Cloud computing--that lofty-sounding term that conjures visions of pillow-like, white puffs in a baby-blue sky--is a great option for small practices moving to an electronic health record (EHR). Requiring only an Internet connection, a cloud-based EHR allows practices to access, store, and transmit data without worrying about shelling out big bucks for second servers or other heavy hardware parts.
But before practices take the leap into the skies, there are multiple considerations they need to take into account.
During a Thursday morning session at the HIMSS12 Conference in Las Vegas, Melissa Markey, a shareholder with law firm Hall, Render, Killian, Heath & Lyman, and Margaret Marchak, the associate VP and deputy general counsel for the University of Michigan, gave attendees an earful of these considerations.
A practice's data is still at risk even if it is not within reach. Remote data centers, which store a practice's EHR data, are not foolproof from data breaches. And the consequences of a data breach, which include government fines, state attorney general lawsuits, and reputational harm, are steeper than ever.
"We're seeing more class action suits," said Marchak.
Practices should make sure to ask vendors the following question, first and foremost: Where is your data?
"It's hard to tell you when you're using your cloud exactly where your data is," said Markey. "Some of the algorithms used for transmitting and storing bounce around. So you may be dealing with international transfers of data unintentionally and you may be subject to some international laws."
And some of those data security laws, such as those passed recently in Europe, Mexico, and India, may be more stringent than the ones in the United States, said Markey.
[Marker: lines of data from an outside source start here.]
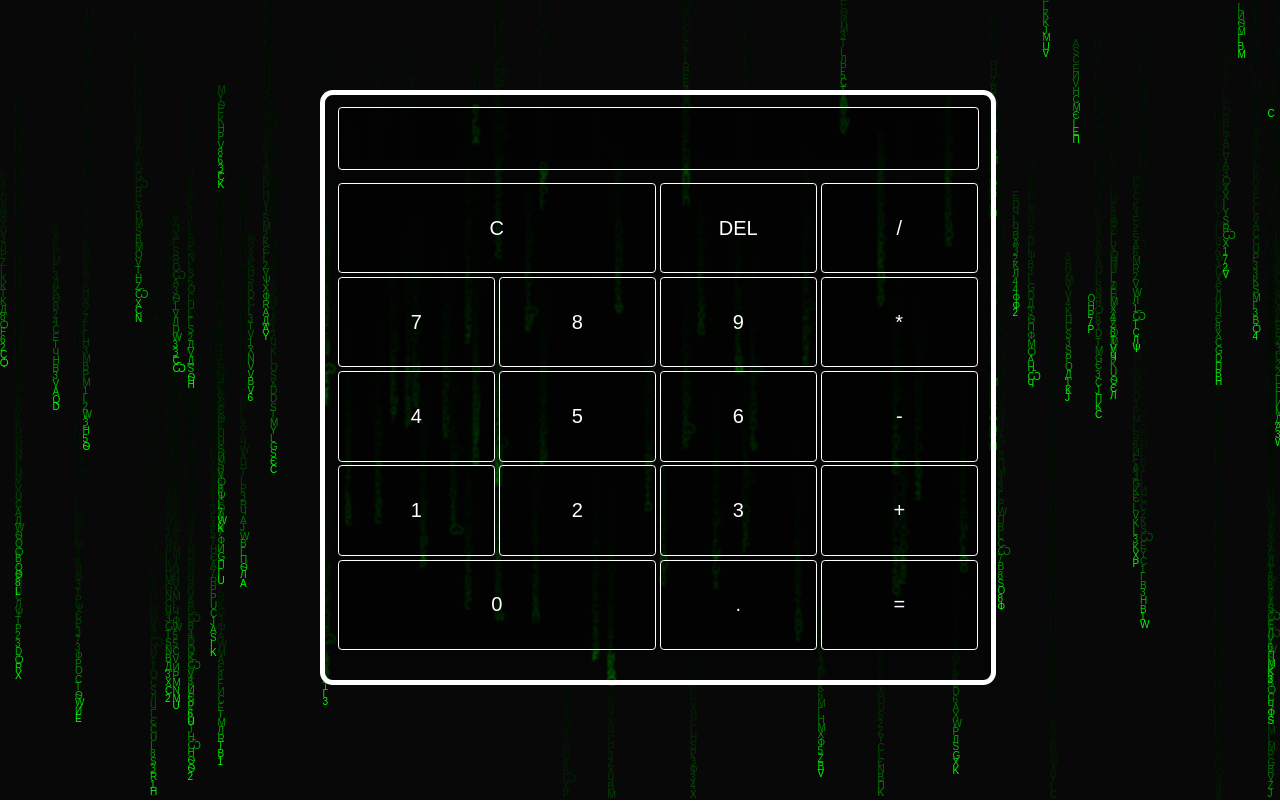
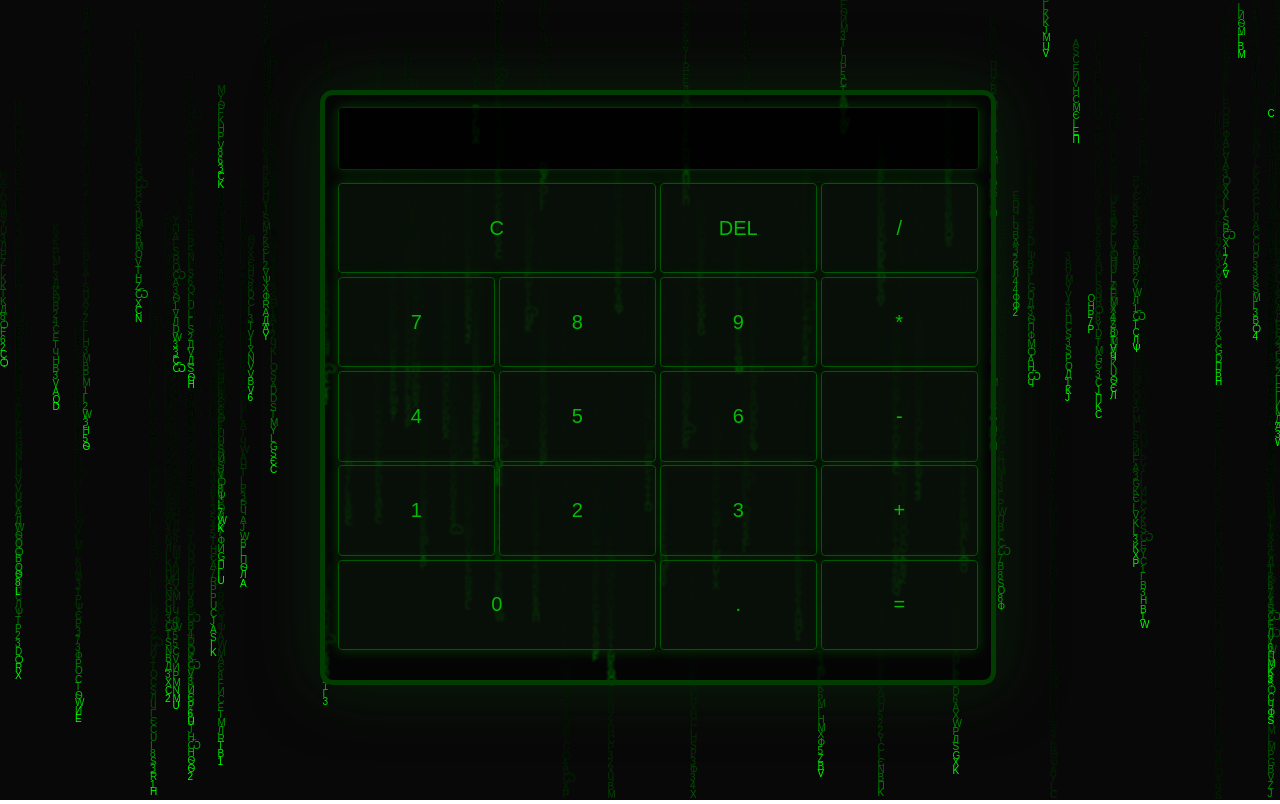
Before and after one commit to maahibatra/CSS-Calculator, a website: page public/index.html in a window 1280 px wide. Drawn offline with Linux system fonts and the light colour scheme.

Commit message:
added styling

```diff
--- a/public/index.html
+++ b/public/index.html
@@ -10,7 +10,7 @@
     <canvas width="800" height="800" id="canvas"></canvas>
 
     <div class="calculator">
-        <input type="text" id="display" class="display">
+        <input type="text" id="display" class="display" readonly>
         <div class="buttons">
             <button onclick="clearDisplay()">C</button>
             <button onclick="deleteLast()">DEL</button>
--- a/public/style.css
+++ b/public/style.css
@@ -9,23 +9,33 @@ body {
     left: 25vw;
     width: 50%;
     height: 70%;
-    background-color: rgba(0, 0, 0, 0.3);
+    background-color: rgba(0, 0, 0, 0.4);
     backdrop-filter: blur(0.1vw);
     padding: 1vw;
-    border: 0.4vw solid white;
+    border: 0.4vw solid #013d01;
     border-radius: 1vw;
     overflow: hidden;
+    box-shadow: 0 0 5vw rgba(10, 40, 10, 0.8);
 }
 
 .display {
-    background-color: rgba(0, 0, 0, 0.3);
+    background-color: rgba(0, 0, 0, 0.6);
     backdrop-filter: blur(0.3vw);
-    color: white;
-    border: 0.1vw solid white;
+    color: #03bb03;
+    border: 0.1vw solid #013401;
     border-radius: 0.3vw;
     padding: 0.8vw 1vw 0.5vw 1vw;
     font-size: clamp(20px, 3vw, 50px);
     width: 95.8%;
+    outline: none;
+    transition: background-color 0.3s ease-in-out, border-color 0.3s ease-in-out, color 0.3s ease-in-out;
+    box-shadow: 0 0 1vw rgba(2, 106, 2, 0.5);
+}
+
+.display:hover {
+    background-color: rgba(2, 33, 2, 0.6);
+    border-color: #014b01;
+    color: #04d904;
 }
 
 .buttons {
@@ -33,16 +43,26 @@ body {
     grid-template-columns: repeat(4, 1fr);
     margin: 1vw 0vw;
     gap: 0.3vw;
+    box-shadow: 0 0 1vw rgba(2, 106, 2, 0.3);
 }
 
 button {
     padding: 1vw 0.3vw;
-    background-color: rgba(0, 0, 0, 0.6);
-    color: white;
-    border: 0.1vw solid white;
+    background-color: rgba(10, 20, 10, 0.7);
+    color: #03bb03;
+    border: 0.1vw solid #015801;
     border-radius: 0.3vw;
     height: 11.3vh;
     font-size: clamp(20px, 1.5vw, 40px);
+    cursor: pointer;
+    transition: background-color 0.3s ease-in-out, border-color 0.3s ease-in-out, color 0.3s ease-in-out;
+    box-shadow: 0 0 1vw rgba(2, 106, 2, 0.3);
+}
+
+button:hover {
+    background-color: rgba(7, 33, 7, 0.6);
+    border-color: #014b01;
+    color: #04d904;
 }
 
 button:nth-child(1) {
```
Next, practices should take their time in picking the right vendor, and check out competitive offerings in the market.
Healthcare providers must collect all sorts of performance data to meet emerging standards. The new Pay For Performance issue of InformationWeek Healthcare delves into the huge task ahead. Also in this issue: Why personal health records have flopped. (Free registration required.)